Skripal Doctors Say They Didn’t Expect Victims to Survive Nerve Attack

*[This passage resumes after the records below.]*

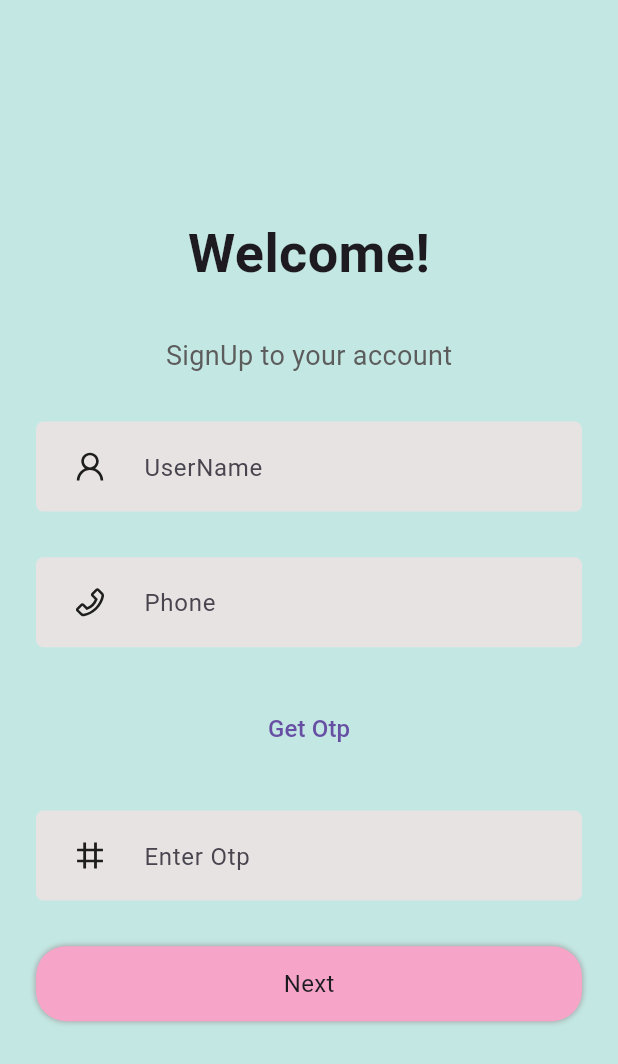
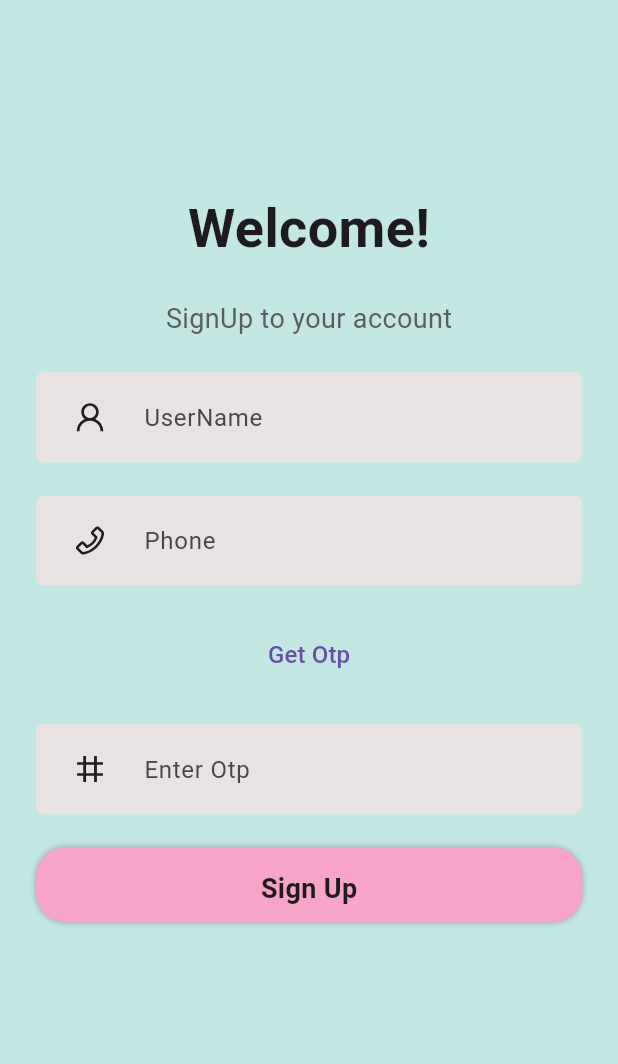
Before and after one commit to AthulUllas/Survey---App, a Flutter app: the screen it shows after launch, on a phone screen of 412 x 824 dp. Shown: the top 1064 px of the screen. Run offline on Flutter 3.47's test engine with Material 3 defaults, Android fonts, the phone set to English and light mode, and no system bars; our stand-ins replace flutter_hooks, google_fonts, hooks_riverpod, icons_plus, loading_animation_widget; missing offline and left inert: linear_progress_bar.

Commit message:
Small corrections

```diff
--- a/lib/features/auth/view/pages/signup_page.dart
+++ b/lib/features/auth/view/pages/signup_page.dart
@@ -4,6 +4,7 @@ import 'package:google_fonts/google_fonts.dart';
 import 'package:icons_plus/icons_plus.dart';
 import 'package:loading_animation_widget/loading_animation_widget.dart';
 import 'package:surveyapp/features/auth/view/widgets/textfield.dart';
+import 'package:surveyapp/features/homepage/views/pages/homepage.dart';
 import 'package:surveyapp/utils/colors.dart';
 import 'package:surveyapp/utils/dimensions.dart';
 import 'package:surveyapp/utils/snackbar.dart';
@@ -53,15 +54,22 @@ class SignupPage extends HookWidget {
                   },
                   child: Text("Get Otp", style: TextStyle(fontSize: 16)),
                 )
-                : LoadingAnimationWidget.newtonCradle(
+                : LoadingAnimationWidget.waveDots(
                   color: colors.secondaryColor,
-                  size: 70,
+                  size: 30,
                 ),
             SignUpTextfield(
               trailing: AntDesign.number_outline,
               textFieldHelper: "Enter Otp",
             ),
-            Container(
+            GestureDetector(
+              onTap: () {
+                Navigator.push(
+                  context,
+                  MaterialPageRoute(builder: (route) => Homepage()),
+                );
+              },
+              child: Container(
                 decoration: BoxDecoration(
                   color: colors.secondaryColor,
                   borderRadius: BorderRadius.circular(20),
@@ -79,10 +87,20 @@ class SignupPage extends HookWidget {
                   right: sides.rightSide,
                 ),
                 child: Center(
-                child: Text("Next", style: TextStyle(fontSize: 16)),
+                  child: Padding(
+                    padding: EdgeInsets.only(top: 6),
+                    child: Text(
+                      "Sign Up",
+                      style: GoogleFonts.balooTammudu2(
+                        fontSize: 18,
+                        fontWeight: FontWeight.bold,
                       ),
                     ),
-            SizedBox(height: MediaQuery.of(context).size.height * 0.1),
+                  ),
+                ),
+              ),
+            ),
+            SizedBox(height: MediaQuery.of(context).size.height * 0.2),
           ],
         ),
       ),
--- a/lib/main.dart
+++ b/lib/main.dart
@@ -1,8 +1,9 @@
 import 'package:flutter/material.dart';
+import 'package:hooks_riverpod/hooks_riverpod.dart';
 import 'package:surveyapp/features/auth/view/pages/signup_page.dart';
 
 void main() {
-  runApp(const MyApp());
+  runApp(ProviderScope(child: const MyApp()));
 }
 
 class MyApp extends StatelessWidget {
--- a/lib/utils/snackbar.dart
+++ b/lib/utils/snackbar.dart
@@ -28,7 +28,7 @@ void snackBar(String message, BuildContext context) {
     margin: EdgeInsets.only(
       left: sides.leftSide,
       right: sides.rightSide,
-      bottom: MediaQuery.of(context).size.height - 100,
+      bottom: MediaQuery.of(context).size.height - 120,
     ),
   );
   final errorBar = ScaffoldMessenger.of(context);
--- a/pubspec.yaml
+++ b/pubspec.yaml
@@ -42,6 +42,8 @@ dependencies:
   flutter_hooks: ^0.21.2
   linear_progress_bar: ^1.2.0
   loading_animation_widget: ^1.3.0
+  flutter_riverpod: ^2.6.1
+  hooks_riverpod: ^2.6.1
 
 dev_dependencies:
   flutter_test:
```
Also changed, not shown: lib/features/homepage/views/pages/homepage.dart (+7 -0 lines), lib/features/homepage/views/pages/surveypage.dart (+11 -3 lines), lib/features/homepage/controller/backbutton_controller.dart (added), pubspec.lock. Lines whose indentation alone changed are shown as unchanged.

The hospital staffers who treated Sergei and Yulia Skripal—who were attacked by a military-grade nerve agent in England—have said they are shocked the two survived the attempted murders. The former Russian spy and his daughter were poisoned with a Novichok agent in March in an attack the U.K. blamed on Moscow. Both have since been discharged from hospital. “When we first were aware this was a nerve agent, we were expecting them not to survive. We would try all our therapies. We would ensure the best clinical care. But all the evidence was there that they would not survive,” said Stephen Jukes, an intensive-care consultant at the hospital. Hospital staff were unaware of the gravity of the situation when the two were admitted—until police moved in to protect the Skripals. “I spoke to the nurse in charge,” recalled Duncan Murray, the hospital’s senior intensive-care consultant, “and it was this conversation I really could never have imagined in my wildest imagination as having with anyone.”